Since 1990, when responding to emergencies, volunteer firefighters have been able to use flashing green lights on or in their vehicles. The flashing green strobe lights help drivers recognize firefighters en route to an emergency - encouraging them to be courteous and yield the right-of-way.
Project Green Light was initiated locally as a reminder to drivers. In the past two years, firefighters have put up signs in town asking people to 'Yield To Flashing Green Light - Firefighter Responding To Emergency.'
"We're happy the town got on board with getting these (signs) out," said volunteer firefighter Jason Bezaire. "The next step, I'd like to see it in the arena. Our arena is one of the only ones I've seen without it. Most arenas have a big banner behind the benches... and the arenas are always busy."
You will see the signs prominently displayed with the service club signage coming into town, including north Broadway and on Hwy 3, along with a smaller sign on Concession Street near the fire hall.
"We used to have the smaller (signs) here," said volunteer firefighter Jason Bezaire, near the RE/MAX office on Broadway. "But we found they weren't visible, so we went larger. Since we changed it to the larger one we noticed it's making a difference. More people are yielding when we're responding to a call."
In Tillsonburg, there are 32 volunteer firefighters. But there are also firefighters who live in Tillsonburg who respond to fires for neighbouring departments, like Brownsville and Courtland.
"You see the green lights a lot in this area," said Bezaire.
"For Jay and I, it's our third year in this Green Light Project," said volunteer firefighter Dave Metselaar. "It was just a case of getting the funding and trying to educate people."
"It's not a law yet," Bezaire noted. "It's a courtesy thing. If you see a green flashing light we're responding to a call, which may be your house. So just put your signal on, pull over. They can still 'go', just make way for us to get by."
"That would be a courteous thing to do," said Metselaar. "It (flashing green light) does not give us any more right to go faster - we still have to abide by the speed limit ourselves. So it's not like we can go 80 km/h down Broadway, we still have to abide by the speed limit."
"We still have to abide by the rules of the road," Bezaire nodded.
"If somebody pulls over and makes way for us, we don't have to worry about them turning somewhere, slamming their brakes on, it's just one more obstacle we don't have to concentrate on. Turn the signal on so we know what you're doing."
"Let's say we come up to Concession Street and Lisgar, and there could be potentially four or five cars ahead of us," said Metselaar, citing an example near the fire hall. "If those four or five cars were to pull over, it could get us to the hall just a little bit quicker. Seconds, but it could make a difference."

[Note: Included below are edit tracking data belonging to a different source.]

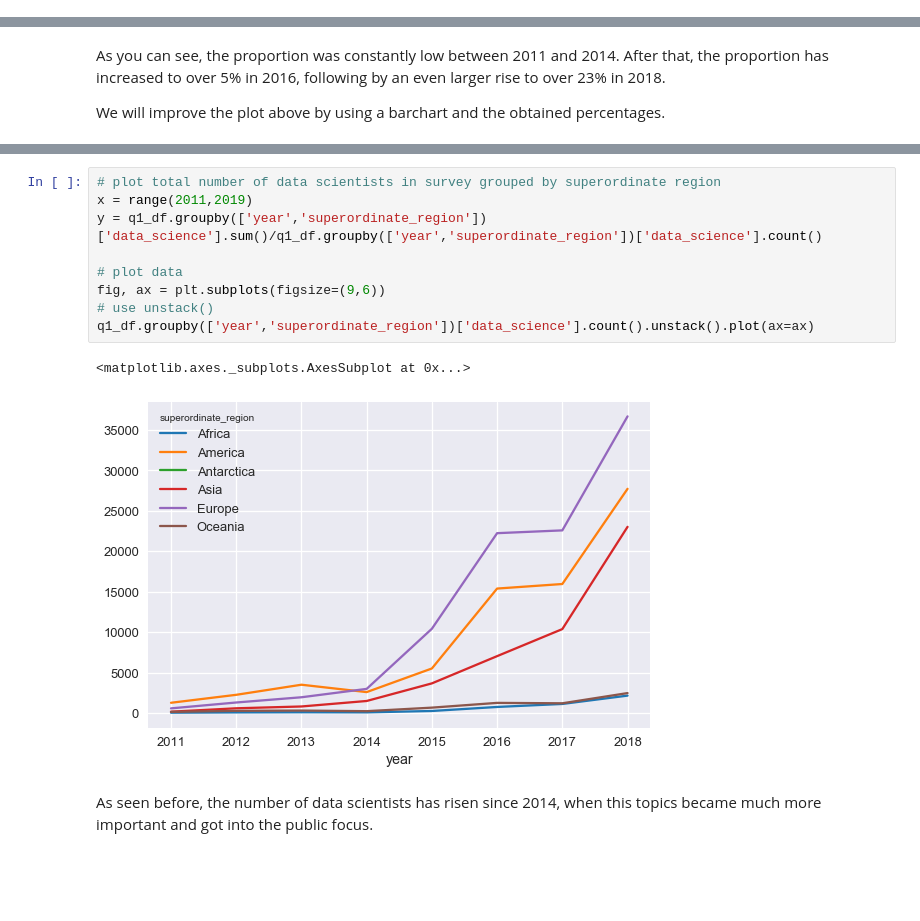
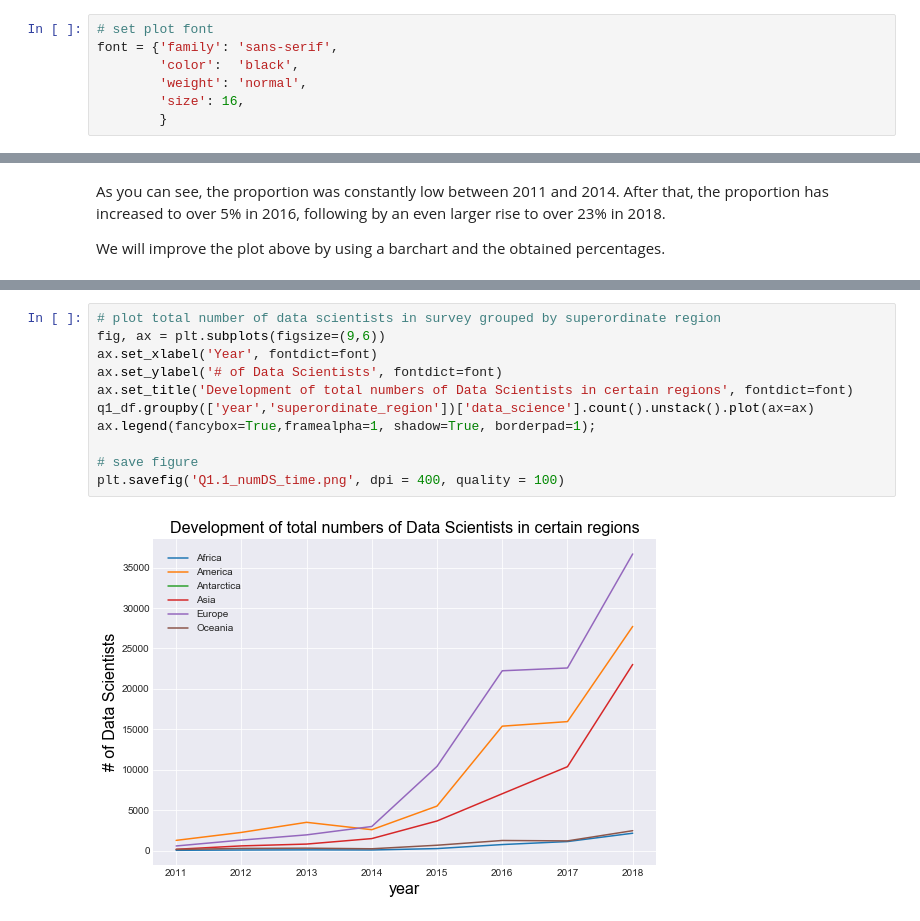
Before and after one commit to oliverkroening/Udacity_DSND_Project04, a Jupyter notebook: Data_Science_Europe.ipynb, the cells around one changed output, grey strips where cells are left out. Cells and saved outputs as stored; diff of their text form; blank space fills up the shorter version.

Commit message:
visualized questions 1.1, 1.2 and 1.3

```diff
--- a/Data_Science_Europe.ipynb
+++ b/Data_Science_Europe.ipynb
@@ -1412,6 +1412,13 @@ The second set of questions focus on the skills and characteristics of data scie
 ### 4.1 Descriptive Statistical Analysis
 
 #### Question 1.1: What is the chronological trend of Data Science jobs in Europe in comparison to American, Asian or African countries?
+# %%
+# set plot font
+font = {'family': 'sans-serif',
+        'color':  'black',
+        'weight': 'normal',
+        'size': 16,
+        }
 # %%
 # show values of data scientists for each year
 q1_df.groupby(['year'])['data_science'].value_counts()
@@ -1500,14 +1507,13 @@ plt.savefig('Q1_propDS_time.png', dpi = 400, quality = 100)
 # %%
 # plot total number of data scientists in survey grouped by superordinate region
-x = range(2011,2019)
-y = q1_df.groupby(['year','superordinate_region'])['data_science'].sum()/q1_df.groupby(['year','superordinate_region'])['data_science'].count()
+fig, ax = plt.subplots(figsize=(9,6))
+ax.set_xlabel('Year', fontdict=font)
+ax.set_ylabel('# of Data Scientists', fontdict=font)
+ax.set_title('Development of total numbers of Data Scientists in certain regions', fontdict=font)
+q1_df.groupby(['year','superordinate_region'])['data_science'].count().unstack().plot(ax=ax)
+ax.legend(fancybox=True,framealpha=1, shadow=True, borderpad=1);
 
-# plot data
-fig, ax = plt.subplots(figsize=(9,6))
-# use unstack()
-q1_df.groupby(['year','superordinate_region'])['data_science'].count().unstack().plot(ax=ax)
+# save figure
+plt.savefig('Q1.1_numDS_time.png', dpi = 400, quality = 100)
 # %% [output]
-<matplotlib.axes._subplots.AxesSubplot at 0x...>
-[figure, old version]
+[figure, new version]
-# %% [markdown]
-As seen before, the number of data scientists has risen since 2014, when this topics  became much more important and got into the public focus.
```
Also changed, not shown: parts of 17 cells of this notebook.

Getting firefighters to the fire hall quicker allows fire trucks to get out of the hall quicker.
The rules are different for fire department vehicles with flashing red lights and sirens, which can exceed posted speed limits when safe to do so, and can go through traffic lights if the red emergency lights are flashing, the siren is sounding, after coming to a complete stop.

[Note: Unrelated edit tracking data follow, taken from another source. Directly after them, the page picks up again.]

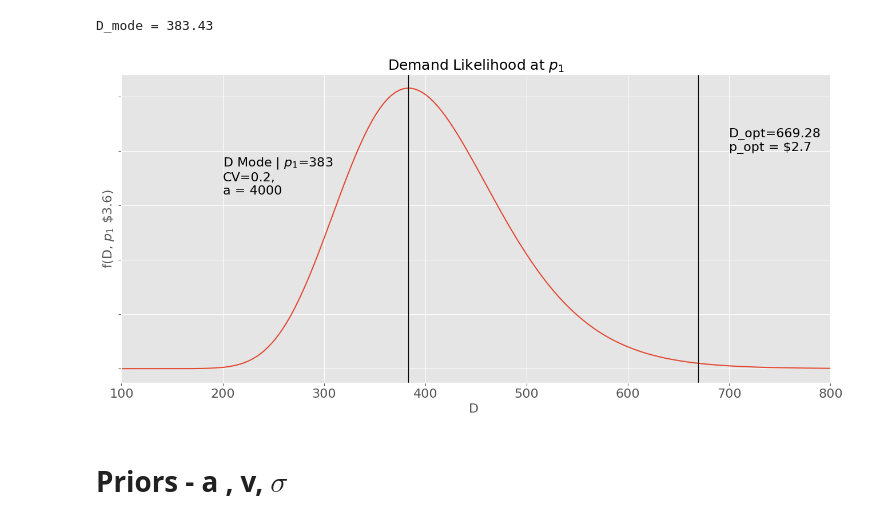
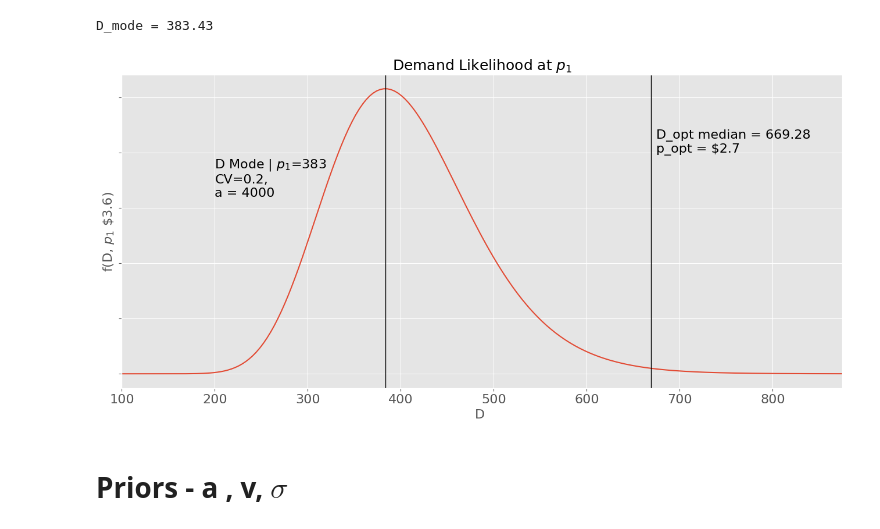
Before and after one commit to Aljgutier/dynamic_pricing, a Jupyter notebook: ts_demand_and_prior_graphs.ipynb, the cells around one changed output. Saved outputs shown, nothing was run; the diff lists cells and outputs as text; code cells hidden in the pictures.

```diff
--- a/ts_demand_and_prior_graphs.ipynb
+++ b/ts_demand_and_prior_graphs.ipynb
@@ -449,29 +450,29 @@ D_mode = 383.43
 # %%
 ## Graph Demand Likelihood
 # 2 x2 subplots
 fig, axs = plt.subplots(nrows=1, ncols=1, figsize=(16, 7))
 
 #----- Probability Demand Likelihood, LogNormal -----
 label_and_graph_no_str = """D """
 bp.lineplot(df_prob_demand,
     x='demand likelihood',
     y=['prob_demand'],
     x_axis_label=label_and_graph_no_str,
     legend = False,
     title = "Demand Likelihood at $p_1$",
     annotate = [
         (f"D Mode | $p_1$={round(D_mode_p1)}\nCV=0.2,\na = 4000",(200,.0032)),
-        (f"D_opt={round(D_opt,2)}\np_opt = ${round(p_opt,2)}",(700, 0.004)),
+        (f"D_opt median = {round(D_opt,2)}\np_opt = ${round(p_opt,2)}",(675, 0.004)),
            ],
     v_line = [D_mode_p1,D_opt],
-    x_lims = (100, 800),
+    x_lims = (100, 875),
     y_axis_label=f"f(D, $p_1$ \${round(p1,2)})",
     ax = axs )
 
 axs.tick_params(axis='y', labelleft=False)
 plt.show()
 # %% [output]
-[figure, old version]
+[figure, new version]
 # %% [markdown]
 # Priors - a , v, $\sigma$
 # %% [markdown]
```
Also changed, not shown: parts of 2 cells of this notebook, 1 other file.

Metselaar and Bezaire moved the smaller sign on Concession Street East, noting the original sign post had twisted a bit, to a more visible location closer to the hall last week.

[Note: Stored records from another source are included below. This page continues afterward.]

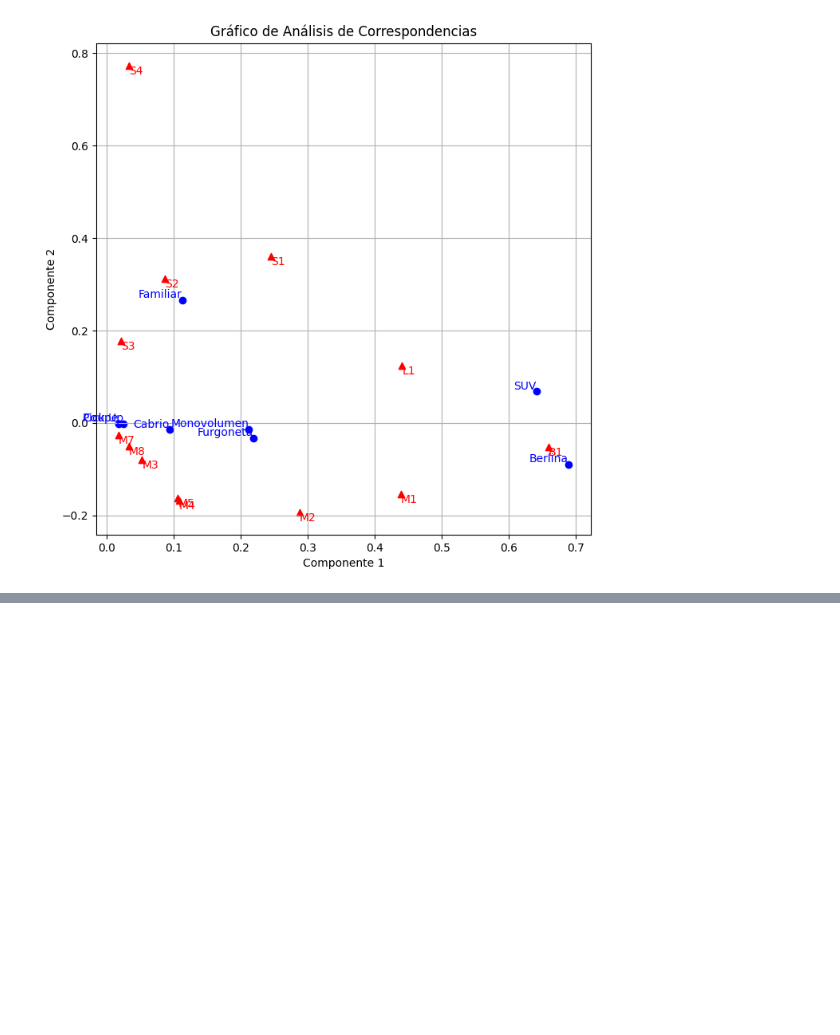
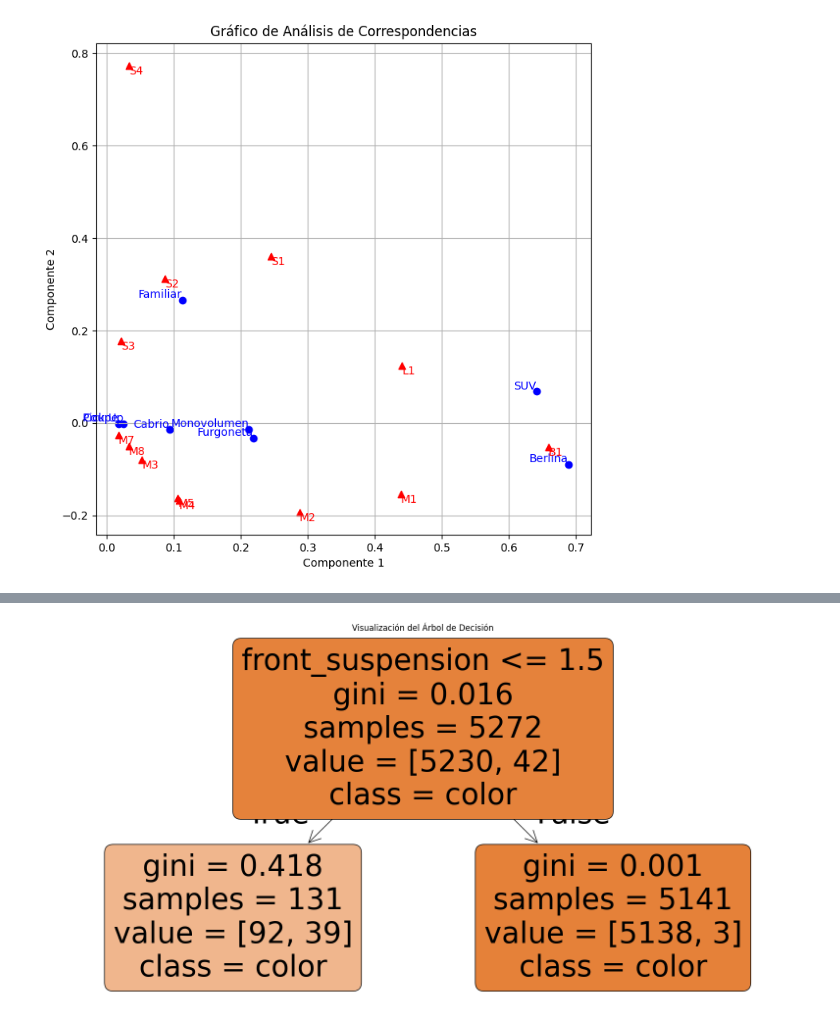
Before and after one commit to Lingfeng555/Cars_Price_Prediction, a Jupyter notebook: CART/Cart3.ipynb, the cells around one changed output, grey strips where cells are left out. Cells and saved outputs as stored; diff of their text form; code cells hidden in the pictures; blank space fills up the shorter version.

```diff
--- a/CART/Cart3.ipynb
+++ b/CART/Cart3.ipynb
@@ -447,0 +466,14 @@ result
+# %%
+plt.figure(figsize=(20,10))
+
+# Dibujar el árbol de decisión
+plot_tree(tree_model,
+          filled=True,
+          rounded=True,
+          class_names=X_train.columns,
+          feature_names=X.columns,
+          max_depth=3)  # Puedes ajustar la profundidad para una mejor visualización o quitar este parámetro para mostrar todo el árbol
+plt.title('Visualización del Árbol de Decisión')
+plt.show()
+# %% [output]
+[figure, added]
```
Also changed, not shown: parts of 12 cells of this notebook, 1 other file.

"It gets lost from where we put it," said Metselaar. "When I come home from work every day, even I don't notice it. So I said to Jay, if we just move it down two more spots, I think it will be more visible.
"My thought was to have it closer to Broadway... and that would give people more of a chance to give us the courtesy... but it was just getting lost."
Two sign posts up the road, he said, "This will be awesome right here, I think."